-------- Supplied data --------

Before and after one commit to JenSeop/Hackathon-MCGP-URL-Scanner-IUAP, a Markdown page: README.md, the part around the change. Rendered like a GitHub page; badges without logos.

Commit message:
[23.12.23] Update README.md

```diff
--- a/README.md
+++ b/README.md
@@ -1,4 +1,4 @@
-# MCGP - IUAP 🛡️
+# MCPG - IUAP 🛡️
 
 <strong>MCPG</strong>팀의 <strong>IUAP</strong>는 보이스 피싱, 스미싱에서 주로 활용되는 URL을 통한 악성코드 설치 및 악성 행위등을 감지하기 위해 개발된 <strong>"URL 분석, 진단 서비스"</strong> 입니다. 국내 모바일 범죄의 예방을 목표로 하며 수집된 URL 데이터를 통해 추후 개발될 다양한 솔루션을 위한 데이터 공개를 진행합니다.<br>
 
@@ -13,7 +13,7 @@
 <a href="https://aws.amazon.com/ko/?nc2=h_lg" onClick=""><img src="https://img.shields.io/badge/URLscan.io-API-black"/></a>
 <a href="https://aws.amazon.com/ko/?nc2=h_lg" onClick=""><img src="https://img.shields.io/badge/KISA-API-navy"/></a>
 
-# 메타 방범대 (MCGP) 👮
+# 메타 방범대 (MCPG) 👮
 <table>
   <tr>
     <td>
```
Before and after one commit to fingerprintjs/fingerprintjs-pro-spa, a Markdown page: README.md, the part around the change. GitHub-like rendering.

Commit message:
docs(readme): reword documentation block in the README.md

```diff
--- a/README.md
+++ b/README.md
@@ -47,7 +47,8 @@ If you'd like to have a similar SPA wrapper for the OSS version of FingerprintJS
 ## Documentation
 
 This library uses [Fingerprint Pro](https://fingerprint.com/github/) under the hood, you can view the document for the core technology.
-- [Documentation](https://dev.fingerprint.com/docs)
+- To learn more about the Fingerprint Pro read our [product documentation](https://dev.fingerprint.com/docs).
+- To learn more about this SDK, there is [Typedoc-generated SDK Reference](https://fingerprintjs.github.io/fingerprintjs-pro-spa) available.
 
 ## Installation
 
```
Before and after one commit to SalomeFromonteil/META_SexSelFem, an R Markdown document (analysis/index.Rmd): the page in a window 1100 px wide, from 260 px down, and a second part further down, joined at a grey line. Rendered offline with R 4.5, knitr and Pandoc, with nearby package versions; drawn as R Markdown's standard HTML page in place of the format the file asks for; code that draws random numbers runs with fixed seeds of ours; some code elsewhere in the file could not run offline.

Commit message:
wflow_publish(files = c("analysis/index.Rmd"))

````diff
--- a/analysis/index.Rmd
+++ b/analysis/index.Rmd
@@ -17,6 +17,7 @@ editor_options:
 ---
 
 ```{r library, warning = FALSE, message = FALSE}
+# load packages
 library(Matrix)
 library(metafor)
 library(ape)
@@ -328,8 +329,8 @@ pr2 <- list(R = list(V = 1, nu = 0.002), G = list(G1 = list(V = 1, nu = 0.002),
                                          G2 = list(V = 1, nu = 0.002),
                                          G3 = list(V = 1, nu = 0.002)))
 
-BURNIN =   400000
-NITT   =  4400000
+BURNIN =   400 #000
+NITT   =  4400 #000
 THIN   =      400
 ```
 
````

--------

> _Prompt_:
Reproduce each entry above exactly, keeping every character.

> _Result for this exercise_:
Before and after one commit to JenSeop/Hackathon-MCGP-URL-Scanner-IUAP, a Markdown page: README.md, the part around the change. Rendered like a GitHub page; badges without logos.

Commit message:
[23.12.23] Update README.md

```diff
--- a/README.md
+++ b/README.md
@@ -1,4 +1,4 @@
-# MCGP - IUAP 🛡️
+# MCPG - IUAP 🛡️
 
 <strong>MCPG</strong>팀의 <strong>IUAP</strong>는 보이스 피싱, 스미싱에서 주로 활용되는 URL을 통한 악성코드 설치 및 악성 행위등을 감지하기 위해 개발된 <strong>"URL 분석, 진단 서비스"</strong> 입니다. 국내 모바일 범죄의 예방을 목표로 하며 수집된 URL 데이터를 통해 추후 개발될 다양한 솔루션을 위한 데이터 공개를 진행합니다.<br>
 
@@ -13,7 +13,7 @@
 <a href="https://aws.amazon.com/ko/?nc2=h_lg" onClick=""><img src="https://img.shields.io/badge/URLscan.io-API-black"/></a>
 <a href="https://aws.amazon.com/ko/?nc2=h_lg" onClick=""><img src="https://img.shields.io/badge/KISA-API-navy"/></a>
 
-# 메타 방범대 (MCGP) 👮
+# 메타 방범대 (MCPG) 👮
 <table>
   <tr>
     <td>
```
Before and after one commit to fingerprintjs/fingerprintjs-pro-spa, a Markdown page: README.md, the part around the change. GitHub-like rendering.

Commit message:
docs(readme): reword documentation block in the README.md

```diff
--- a/README.md
+++ b/README.md
@@ -47,7 +47,8 @@ If you'd like to have a similar SPA wrapper for the OSS version of FingerprintJS
 ## Documentation
 
 This library uses [Fingerprint Pro](https://fingerprint.com/github/) under the hood, you can view the document for the core technology.
-- [Documentation](https://dev.fingerprint.com/docs)
+- To learn more about the Fingerprint Pro read our [product documentation](https://dev.fingerprint.com/docs).
+- To learn more about this SDK, there is [Typedoc-generated SDK Reference](https://fingerprintjs.github.io/fingerprintjs-pro-spa) available.
 
 ## Installation
 
```
Before and after one commit to SalomeFromonteil/META_SexSelFem, an R Markdown document (analysis/index.Rmd): the page in a window 1100 px wide, from 260 px down, and a second part further down, joined at a grey line. Rendered offline with R 4.5, knitr and Pandoc, with nearby package versions; drawn as R Markdown's standard HTML page in place of the format the file asks for; code that draws random numbers runs with fixed seeds of ours; some code elsewhere in the file could not run offline.

Commit message:
wflow_publish(files = c("analysis/index.Rmd"))

````diff
--- a/analysis/index.Rmd
+++ b/analysis/index.Rmd
@@ -17,6 +17,7 @@ editor_options:
 ---
 
 ```{r library, warning = FALSE, message = FALSE}
+# load packages
 library(Matrix)
 library(metafor)
 library(ape)
@@ -328,8 +329,8 @@ pr2 <- list(R = list(V = 1, nu = 0.002), G = list(G1 = list(V = 1, nu = 0.002),
                                          G2 = list(V = 1, nu = 0.002),
                                          G3 = list(V = 1, nu = 0.002)))
 
-BURNIN =   400000
-NITT   =  4400000
+BURNIN =   400 #000
+NITT   =  4400 #000
 THIN   =      400
 ```
 
````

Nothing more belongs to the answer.